What Rowling has managed to do from her very first book, is create an entire world, history and character base, but she has also sneakily then refused to divulge any of it. Instead, we get snippets and trickles of information and acts, we learn as Harry learns, but we also get blocked when he does. What Rowling does not want us knowing, what Rowling does not need to tell us, we do not find out. This leads you very eagerly into the sequels I assure you.

What makes Harry as a character so charming is his age I think, but also his innocent naivety and contrasting instinct that he has to help. It’s a weird thing, this 11 year old, who never knew abut magic, the wizarding world, or about the feared He-Who-Must-Not-Be-Named, yet he still leaps almost instantly into saving it. It is the wonderful courage he has and the deep down sense that he should be doing it and it is his role. We certainly see enough of this reasoning later on.

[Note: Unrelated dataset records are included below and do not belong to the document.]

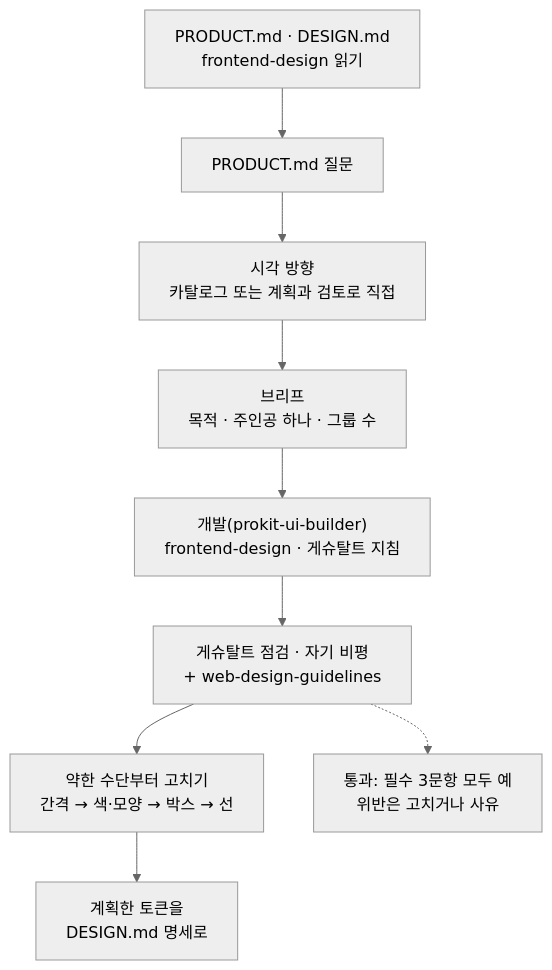
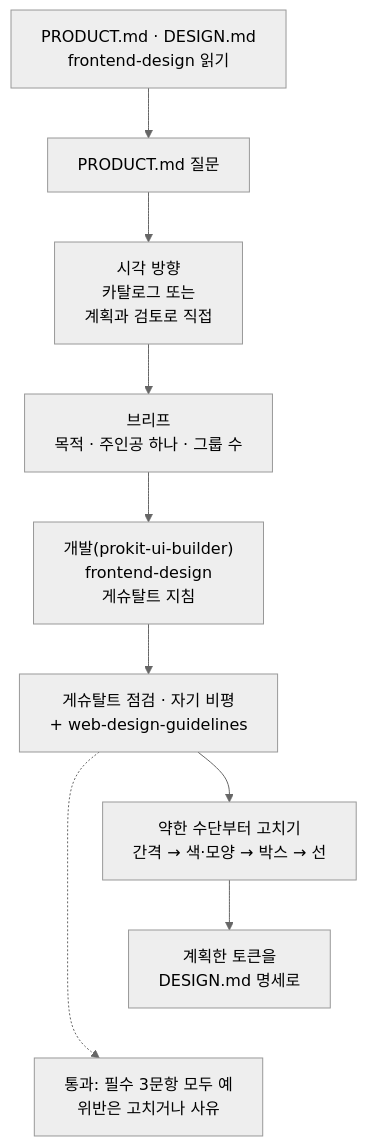
One commit to roadkwon-ai/pro-kit changed the fifth of 6 diagrams in handbook/design/ui-flow.md. Above: the diagram before and after it, drawn with Mermaid (neutral theme). The commit also changed other lines of this file and 26 other files, not shown here.

````diff
--- a/handbook/design/ui-flow.md
+++ b/handbook/design/ui-flow.md
@@ -226,16 +232,17 @@
 ```mermaid
 ---
 config:
   flowchart:
-    wrappingWidth: 300
+    wrappingWidth: 240
 ---
 flowchart TB
   C["PRODUCT.md · DESIGN.md<br/>frontend-design 읽기"] --> I["PRODUCT.md 질문"]
-  I --> V["시각 방향<br/>카탈로그 또는 계획과 검토로 직접"]
+  I --> V["시각 방향<br/>카탈로그 또는<br/>계획과 검토로 직접"]
   V --> S["브리프<br/>목적 · 주인공 하나 · 그룹 수"]
-  S --> B["개발(prokit-ui-builder)<br/>frontend-design · 게슈탈트 지침"]
+  S --> B["개발(prokit-ui-builder)<br/>frontend-design<br/>게슈탈트 지침"]
   B --> R["게슈탈트 점검 · 자기 비평<br/>+ web-design-guidelines"]
   R --> P["약한 수단부터 고치기<br/>간격 → 색·모양 → 박스 → 선"]
   P --> D["계획한 토큰을<br/>DESIGN.md 명세로"]
   R -.-> G["통과: 필수 3문항 모두 예<br/>위반은 고치거나 사유"]
+  D ~~~ G
 ```
````
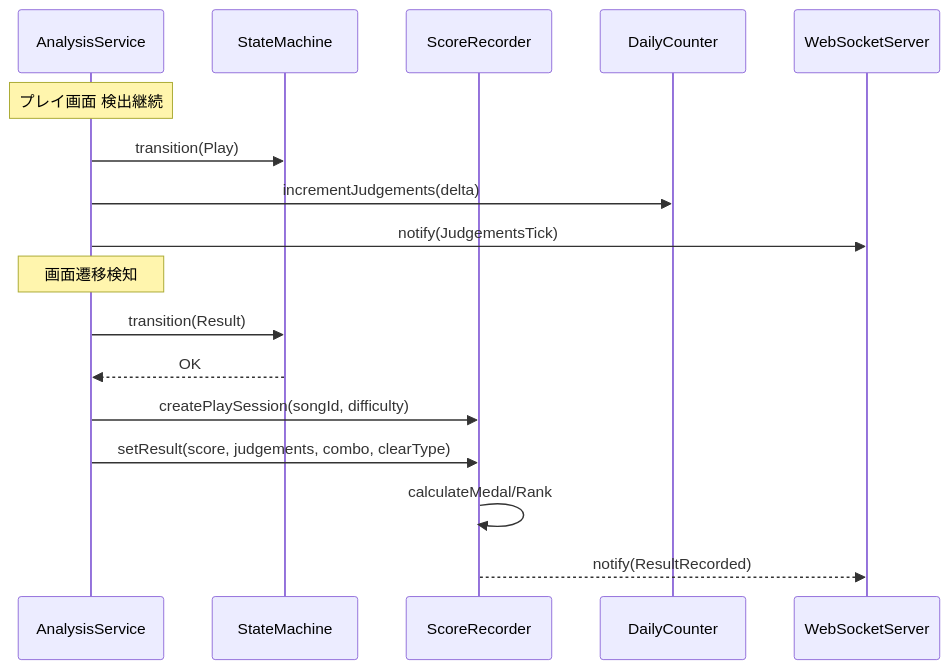
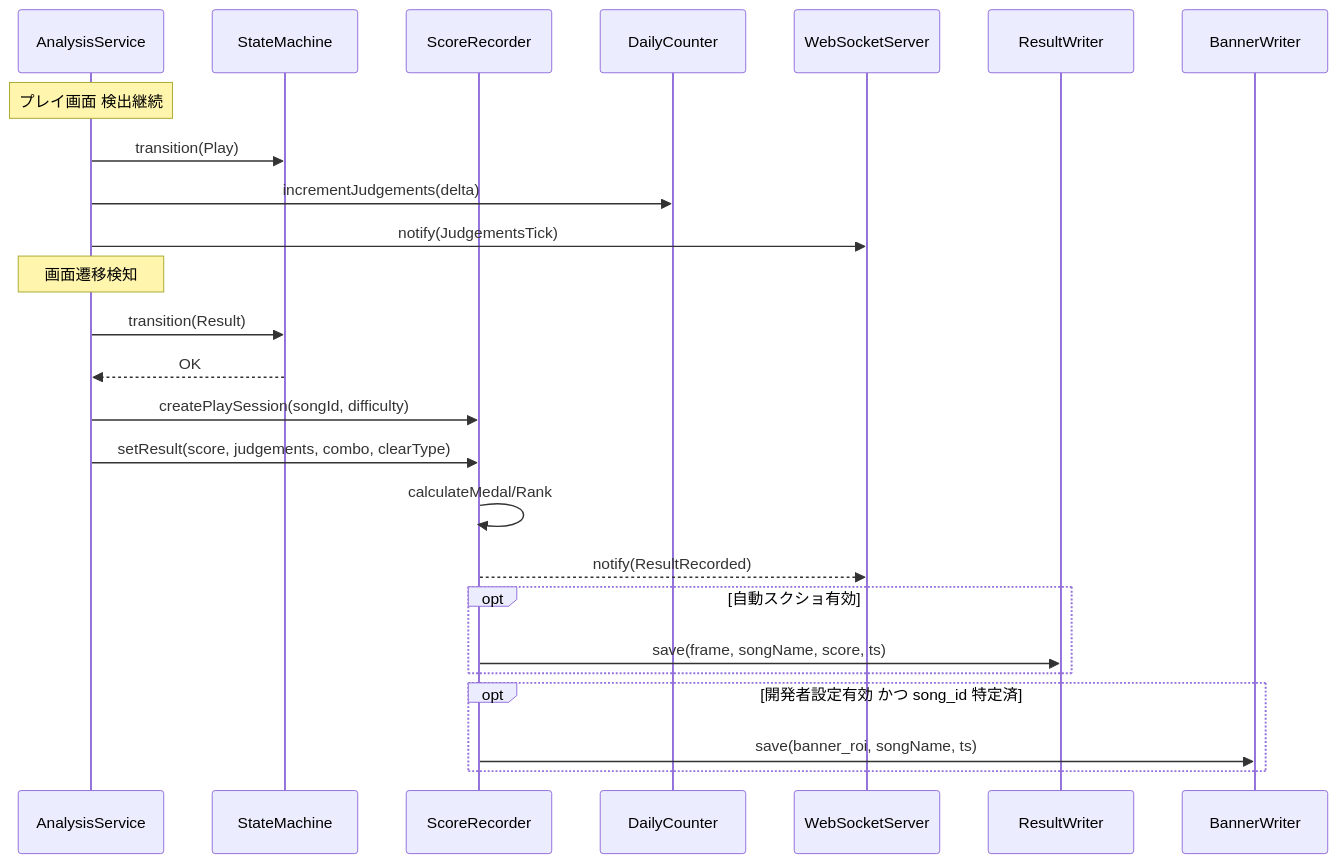
Before and after one commit to Freedom645/livelyrec: the third of 9 diagrams in docs/design/05_基本設計書.md, drawn with Mermaid. The commit also changed other lines of this file and 7 other files, not shown here.

````diff
--- a/docs/design/05_基本設計書.md
+++ b/docs/design/05_基本設計書.md
@@ -161,21 +168,27 @@
 ```mermaid
 sequenceDiagram
     participant AS as AnalysisService
     participant SM as StateMachine
     participant SR as ScoreRecorder
     participant DC as DailyCounter
     participant WS as WebSocketServer
 
     Note over AS: プレイ画面 検出継続
     AS->>SM: transition(Play)
     AS->>DC: incrementJudgements(delta)
     AS->>WS: notify(JudgementsTick)
 
     Note over AS: 画面遷移検知
     AS->>SM: transition(Result)
     SM-->>AS: OK
     AS->>SR: createPlaySession(songId, difficulty)
     AS->>SR: setResult(score, judgements, combo, clearType)
     SR->>SR: calculateMedal/Rank
     SR-->>WS: notify(ResultRecorded)
+    opt 自動スクショ有効
+        SR->>ResultWriter: save(frame, songName, score, ts)
+    end
+    opt 開発者設定有効 かつ song_id 特定済
+        SR->>BannerWriter: save(banner_roi, songName, ts)
+    end
 ```
````
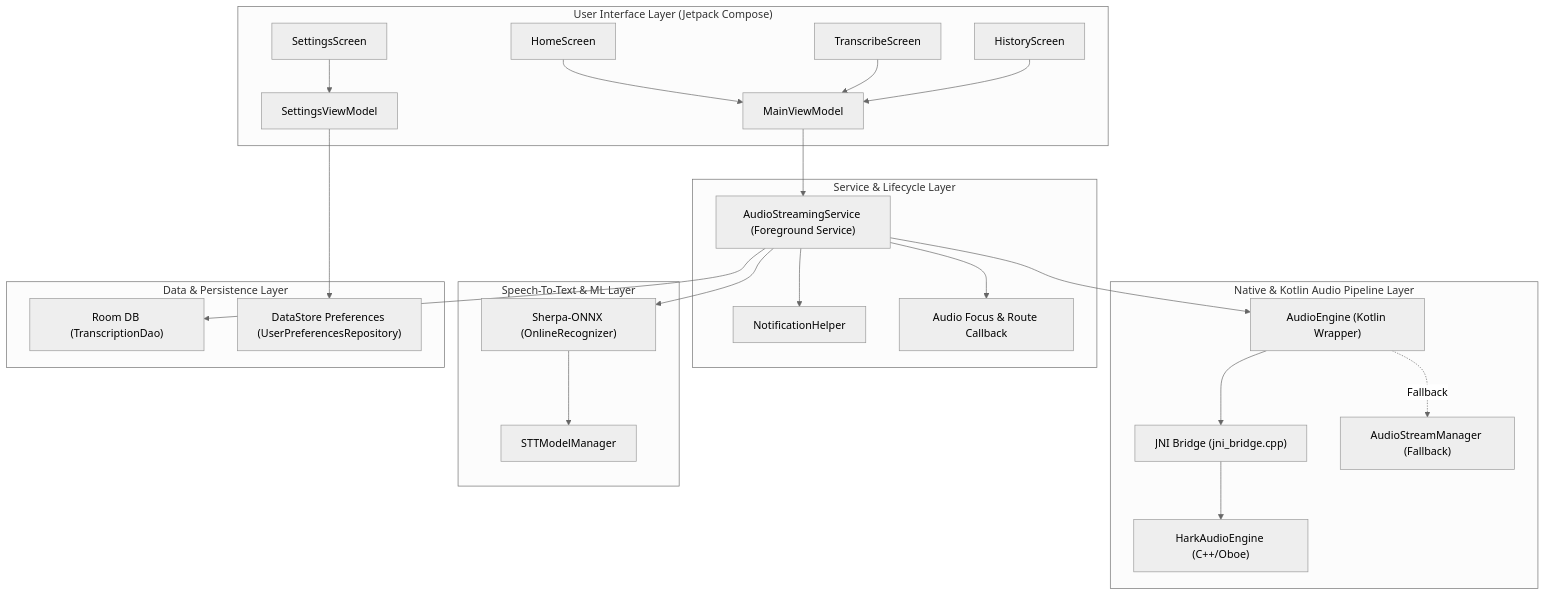
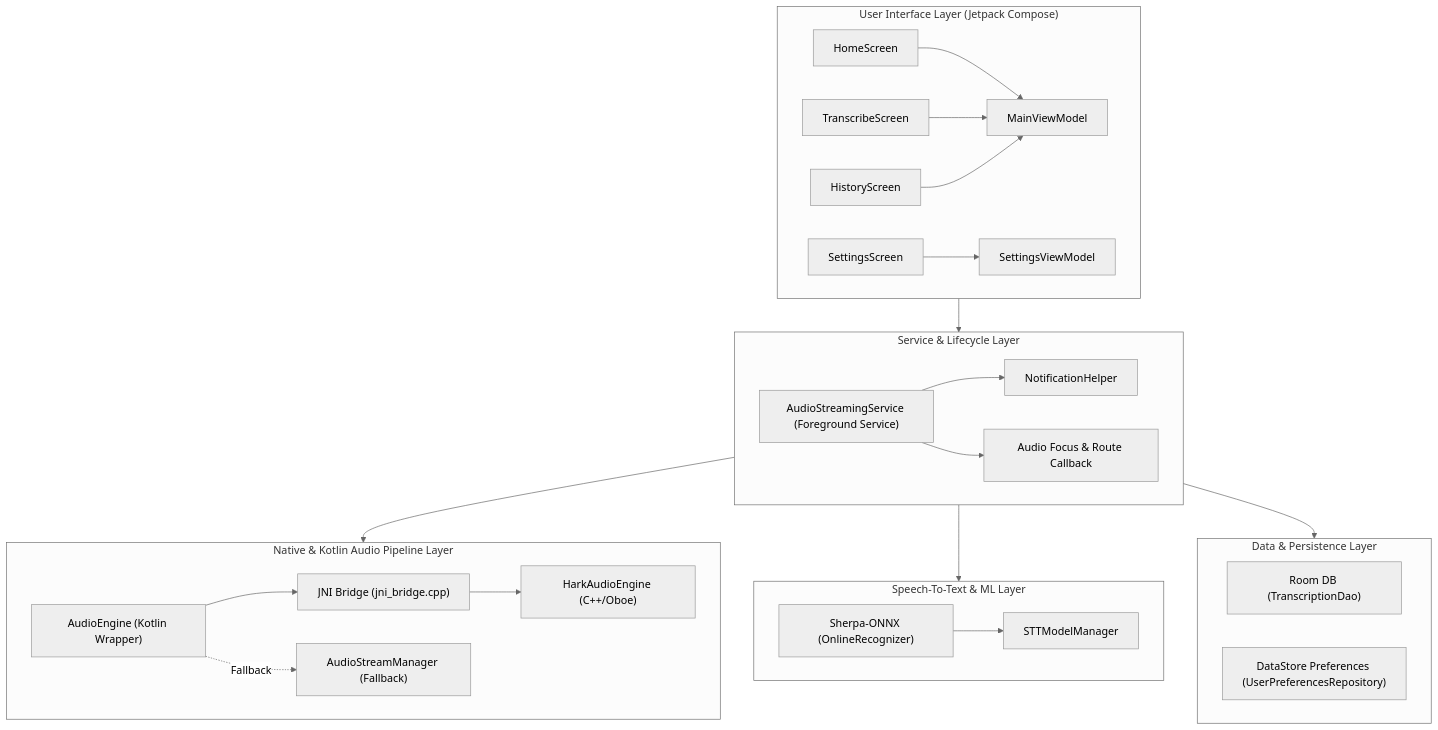
Before and after one commit to thivyan-studios/hark-app: the diagram in docs/ARCHITECTURE.md, drawn with Mermaid (neutral theme). The commit also changed 1 other file, not shown here.

Commit message:
Trying to fix Mermaid Diagrams

````diff
--- a/docs/ARCHITECTURE.md
+++ b/docs/ARCHITECTURE.md
@@ -11,54 +11,53 @@
 ```mermaid
 flowchart TD
     subgraph UI ["User Interface Layer (Jetpack Compose)"]
         UI_Home["HomeScreen"]
         UI_Transcribe["TranscribeScreen"]
         UI_History["HistoryScreen"]
         UI_Settings["SettingsScreen"]
         VM_Main["MainViewModel"]
         VM_Settings["SettingsViewModel"]
 
         UI_Home --> VM_Main
         UI_Transcribe --> VM_Main
         UI_History --> VM_Main
         UI_Settings --> VM_Settings
     end
 
     subgraph Service ["Service & Lifecycle Layer"]
         SVC["AudioStreamingService (Foreground Service)"]
         NOTIF["NotificationHelper"]
         FOCUS["Audio Focus & Route Callback"]
 
         SVC --> NOTIF
         SVC --> FOCUS
     end
 
     subgraph Audio ["Native & Kotlin Audio Pipeline Layer"]
         AE["AudioEngine (Kotlin Wrapper)"]
         JNI["JNI Bridge (jni_bridge.cpp)"]
         HAE["HarkAudioEngine (C++/Oboe)"]
         FALLBACK["AudioStreamManager (Fallback)"]
 
         AE --> JNI
         JNI --> HAE
         AE -.->|Fallback| FALLBACK
     end
 
     subgraph STT ["Speech-To-Text & ML Layer"]
         SHERPA["Sherpa-ONNX (OnlineRecognizer)"]
         STT_MGR["STTModelManager"]
 
         SHERPA --> STT_MGR
     end
 
     subgraph Data ["Data & Persistence Layer"]
         ROOM["Room DB (TranscriptionDao)"]
         DS["DataStore Preferences (UserPreferencesRepository)"]
     end
 
-    VM_Main --> SVC
-    VM_Settings --> DS
-    SVC --> AE
-    SVC --> SHERPA
-    SVC --> ROOM
+    UI --> Service
+    Service --> Audio
+    Service --> STT
+    Service --> Data
 ```
````
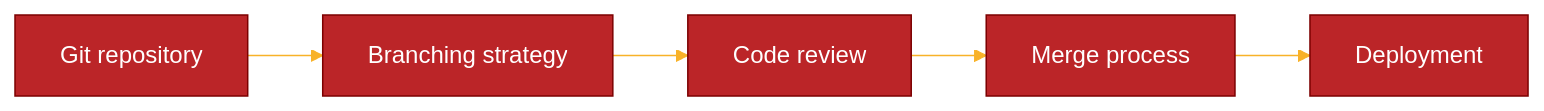
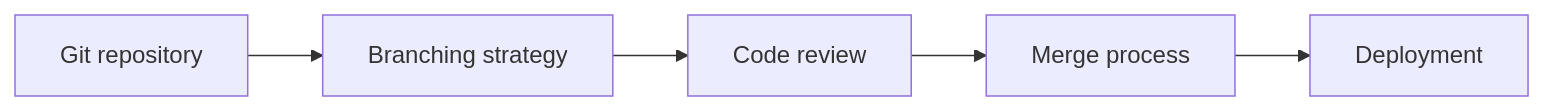
One commit to Geonitab/architecture_as_code changed the diagram in docs/images/diagram_03_kapitel2.mmd. Above: the diagram before and after it, drawn with Mermaid. The commit also changed 46 other files, not shown here.

Commit message:
Align Mermaid visuals with accessible Kvadrat theme

```diff
--- a/docs/images/diagram_03_kapitel2.mmd
+++ b/docs/images/diagram_03_kapitel2.mmd
@@ -1,16 +1,5 @@
----
-config:
-  theme: 'base'
-  themeVariables:
-    primaryColor: '#BB2528'
-    primaryTextColor: '#fff'
-    primaryBorderColor: '#7C0000'
-    lineColor: '#F8B229'
-    secondaryColor: '#006100'
-    tertiaryColor: '#fff'
----
 graph LR
-    A[Git repository] --> B[Branching strategy]
-    B --> C[Code review]
-    C --> D[Merge process]
-    D --> E[Deployment]
+    A[Git repository]:::kv-primary --> B[Branching strategy]:::kv-highlight
+    B --> C[Code review]:::kv-accent
+    C --> D[Merge process]:::kv-accent
+    D --> E[Deployment]:::kv-primary
```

There are clues hidden throughout, laughs and emotion, always a good combination. But we also get so much more than a basic introduction into a new world, we get enough but not everything, but we also get so much more than you probably ever expected.

The characters are quirky, charming, hilarious, and even the ones you dislike you enjoy reading about. There’s mystery but there’s also exploration of this new wizarding world as Rowling opens the reader up to all the possibilities while not overloading us. It’s the ideal balance of story and information, with more than enough left over to entice us to keep reading, mixed together with seamless precision. As an introduction to a series and a whole complicated world, Rowling has done an impeccable job.

Fun Facts

Written in numerous cafés around Edinburgh, including one called The Elephant House which has a plaque commemorating this.

Is 76 944 words, making it the shortest of the series.

Written between approximately June 1990 and some time in 1995.

First published 26 June 1997 by Bloomsbury Children’s Books.

Cover art was by Thomas Taylor. You can read a fascinating post about him and the cover here.

Called Harry Potter and the Sorcerer’s Stone in the United States because US publisher Scholastic thought that a child wouldn’t buy a book with the word “philosopher” in the title. I mean, really.

The novel won most of the British book awards that were judged by children.

Reached the top of the New York Times list of best-selling fiction in August 1999 and stayed near the top of that list for much of 1999 and 2000.

It has been translated into at least sixty-seven other languages, all of which have gorgeous covers you can see here. (I particularly love the Italian one. Is there a scene where there is a moment with Harry wearing a giant rat hat? I also love the Spanish version because it makes Harry look like a child, unlike the English one where I’ve always thought he looks about 30.)

An illustrated version was released in October 2015, with illustrations by Jim Kay.

Prices for first edition first printings go up to around $6,500 with a selection between $4,000 and $5,000.

A first edition copy containing a rare typo is expected to fetch up to $34,000 at auction.